* Data for the task
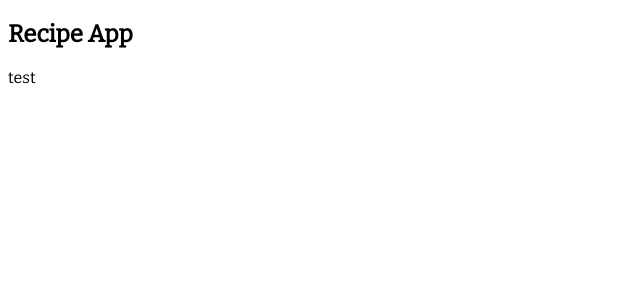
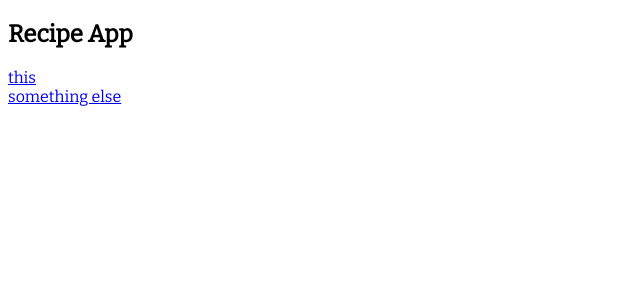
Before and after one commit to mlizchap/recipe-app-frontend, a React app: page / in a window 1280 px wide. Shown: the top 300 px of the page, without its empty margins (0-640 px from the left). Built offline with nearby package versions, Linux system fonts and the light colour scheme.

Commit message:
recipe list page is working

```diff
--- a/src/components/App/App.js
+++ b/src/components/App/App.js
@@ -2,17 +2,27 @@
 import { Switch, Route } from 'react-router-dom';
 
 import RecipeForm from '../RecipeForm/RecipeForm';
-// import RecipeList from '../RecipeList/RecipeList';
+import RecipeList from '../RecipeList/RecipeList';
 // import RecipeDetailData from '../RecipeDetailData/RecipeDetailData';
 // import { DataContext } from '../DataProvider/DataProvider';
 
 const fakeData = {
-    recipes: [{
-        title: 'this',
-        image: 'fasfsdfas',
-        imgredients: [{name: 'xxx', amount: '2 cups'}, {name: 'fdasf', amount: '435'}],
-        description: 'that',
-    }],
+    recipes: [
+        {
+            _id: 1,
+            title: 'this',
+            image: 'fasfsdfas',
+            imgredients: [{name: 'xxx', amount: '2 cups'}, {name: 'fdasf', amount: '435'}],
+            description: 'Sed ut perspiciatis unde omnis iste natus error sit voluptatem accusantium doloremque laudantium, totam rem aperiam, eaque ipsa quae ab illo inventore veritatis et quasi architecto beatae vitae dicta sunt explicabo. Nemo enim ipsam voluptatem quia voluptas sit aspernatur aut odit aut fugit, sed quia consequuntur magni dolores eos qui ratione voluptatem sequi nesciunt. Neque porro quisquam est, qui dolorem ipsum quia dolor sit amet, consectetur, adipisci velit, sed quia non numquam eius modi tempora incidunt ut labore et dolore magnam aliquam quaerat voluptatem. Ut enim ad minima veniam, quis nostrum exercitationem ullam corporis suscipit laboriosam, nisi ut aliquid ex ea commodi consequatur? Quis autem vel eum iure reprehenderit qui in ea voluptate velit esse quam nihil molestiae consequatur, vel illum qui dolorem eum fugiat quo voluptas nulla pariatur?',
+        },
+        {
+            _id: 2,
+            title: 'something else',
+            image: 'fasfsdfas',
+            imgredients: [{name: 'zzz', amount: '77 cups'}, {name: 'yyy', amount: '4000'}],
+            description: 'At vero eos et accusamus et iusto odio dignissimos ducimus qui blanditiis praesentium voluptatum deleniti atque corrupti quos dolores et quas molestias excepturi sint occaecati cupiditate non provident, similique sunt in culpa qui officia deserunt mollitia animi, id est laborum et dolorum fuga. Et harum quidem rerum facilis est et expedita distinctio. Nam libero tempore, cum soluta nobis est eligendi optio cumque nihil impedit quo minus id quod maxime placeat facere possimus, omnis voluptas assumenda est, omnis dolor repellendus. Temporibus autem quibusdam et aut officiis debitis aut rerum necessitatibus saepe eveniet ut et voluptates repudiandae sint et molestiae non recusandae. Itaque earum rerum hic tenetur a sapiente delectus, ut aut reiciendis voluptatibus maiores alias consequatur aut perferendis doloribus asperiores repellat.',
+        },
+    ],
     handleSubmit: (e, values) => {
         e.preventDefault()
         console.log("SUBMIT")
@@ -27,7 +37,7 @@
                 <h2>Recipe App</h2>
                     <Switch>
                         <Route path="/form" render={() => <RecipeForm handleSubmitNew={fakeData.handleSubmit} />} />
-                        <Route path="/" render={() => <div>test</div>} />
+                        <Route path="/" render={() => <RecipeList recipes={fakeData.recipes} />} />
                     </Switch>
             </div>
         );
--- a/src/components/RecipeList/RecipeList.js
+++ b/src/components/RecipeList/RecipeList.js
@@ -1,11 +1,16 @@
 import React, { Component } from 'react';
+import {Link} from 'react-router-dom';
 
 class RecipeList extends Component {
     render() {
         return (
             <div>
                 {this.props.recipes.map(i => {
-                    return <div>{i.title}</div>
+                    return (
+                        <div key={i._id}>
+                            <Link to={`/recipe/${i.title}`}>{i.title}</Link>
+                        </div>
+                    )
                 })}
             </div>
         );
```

* Exercise
Would you return the entries verbatim, minus any images?

* Final answer
Before and after one commit to mlizchap/recipe-app-frontend, a React app: page / in a window 1280 px wide. Shown: the top 300 px of the page, without its empty margins (0-640 px from the left). Built offline with nearby package versions, Linux system fonts and the light colour scheme.

Commit message:
recipe list page is working

```diff
--- a/src/components/App/App.js
+++ b/src/components/App/App.js
@@ -2,17 +2,27 @@
 import { Switch, Route } from 'react-router-dom';
 
 import RecipeForm from '../RecipeForm/RecipeForm';
-// import RecipeList from '../RecipeList/RecipeList';
+import RecipeList from '../RecipeList/RecipeList';
 // import RecipeDetailData from '../RecipeDetailData/RecipeDetailData';
 // import { DataContext } from '../DataProvider/DataProvider';
 
 const fakeData = {
-    recipes: [{
-        title: 'this',
-        image: 'fasfsdfas',
-        imgredients: [{name: 'xxx', amount: '2 cups'}, {name: 'fdasf', amount: '435'}],
-        description: 'that',
-    }],
+    recipes: [
+        {
+            _id: 1,
+            title: 'this',
+            image: 'fasfsdfas',
+            imgredients: [{name: 'xxx', amount: '2 cups'}, {name: 'fdasf', amount: '435'}],
+            description: 'Sed ut perspiciatis unde omnis iste natus error sit voluptatem accusantium doloremque laudantium, totam rem aperiam, eaque ipsa quae ab illo inventore veritatis et quasi architecto beatae vitae dicta sunt explicabo. Nemo enim ipsam voluptatem quia voluptas sit aspernatur aut odit aut fugit, sed quia consequuntur magni dolores eos qui ratione voluptatem sequi nesciunt. Neque porro quisquam est, qui dolorem ipsum quia dolor sit amet, consectetur, adipisci velit, sed quia non numquam eius modi tempora incidunt ut labore et dolore magnam aliquam quaerat voluptatem. Ut enim ad minima veniam, quis nostrum exercitationem ullam corporis suscipit laboriosam, nisi ut aliquid ex ea commodi consequatur? Quis autem vel eum iure reprehenderit qui in ea voluptate velit esse quam nihil molestiae consequatur, vel illum qui dolorem eum fugiat quo voluptas nulla pariatur?',
+        },
+        {
+            _id: 2,
+            title: 'something else',
+            image: 'fasfsdfas',
+            imgredients: [{name: 'zzz', amount: '77 cups'}, {name: 'yyy', amount: '4000'}],
+            description: 'At vero eos et accusamus et iusto odio dignissimos ducimus qui blanditiis praesentium voluptatum deleniti atque corrupti quos dolores et quas molestias excepturi sint occaecati cupiditate non provident, similique sunt in culpa qui officia deserunt mollitia animi, id est laborum et dolorum fuga. Et harum quidem rerum facilis est et expedita distinctio. Nam libero tempore, cum soluta nobis est eligendi optio cumque nihil impedit quo minus id quod maxime placeat facere possimus, omnis voluptas assumenda est, omnis dolor repellendus. Temporibus autem quibusdam et aut officiis debitis aut rerum necessitatibus saepe eveniet ut et voluptates repudiandae sint et molestiae non recusandae. Itaque earum rerum hic tenetur a sapiente delectus, ut aut reiciendis voluptatibus maiores alias consequatur aut perferendis doloribus asperiores repellat.',
+        },
+    ],
     handleSubmit: (e, values) => {
         e.preventDefault()
         console.log("SUBMIT")
@@ -27,7 +37,7 @@
                 <h2>Recipe App</h2>
                     <Switch>
                         <Route path="/form" render={() => <RecipeForm handleSubmitNew={fakeData.handleSubmit} />} />
-                        <Route path="/" render={() => <div>test</div>} />
+                        <Route path="/" render={() => <RecipeList recipes={fakeData.recipes} />} />
                     </Switch>
             </div>
         );
--- a/src/components/RecipeList/RecipeList.js
+++ b/src/components/RecipeList/RecipeList.js
@@ -1,11 +1,16 @@
 import React, { Component } from 'react';
+import {Link} from 'react-router-dom';
 
 class RecipeList extends Component {
     render() {
         return (
             <div>
                 {this.props.recipes.map(i => {
-                    return <div>{i.title}</div>
+                    return (
+                        <div key={i._id}>
+                            <Link to={`/recipe/${i.title}`}>{i.title}</Link>
+                        </div>
+                    )
                 })}
             </div>
         );
```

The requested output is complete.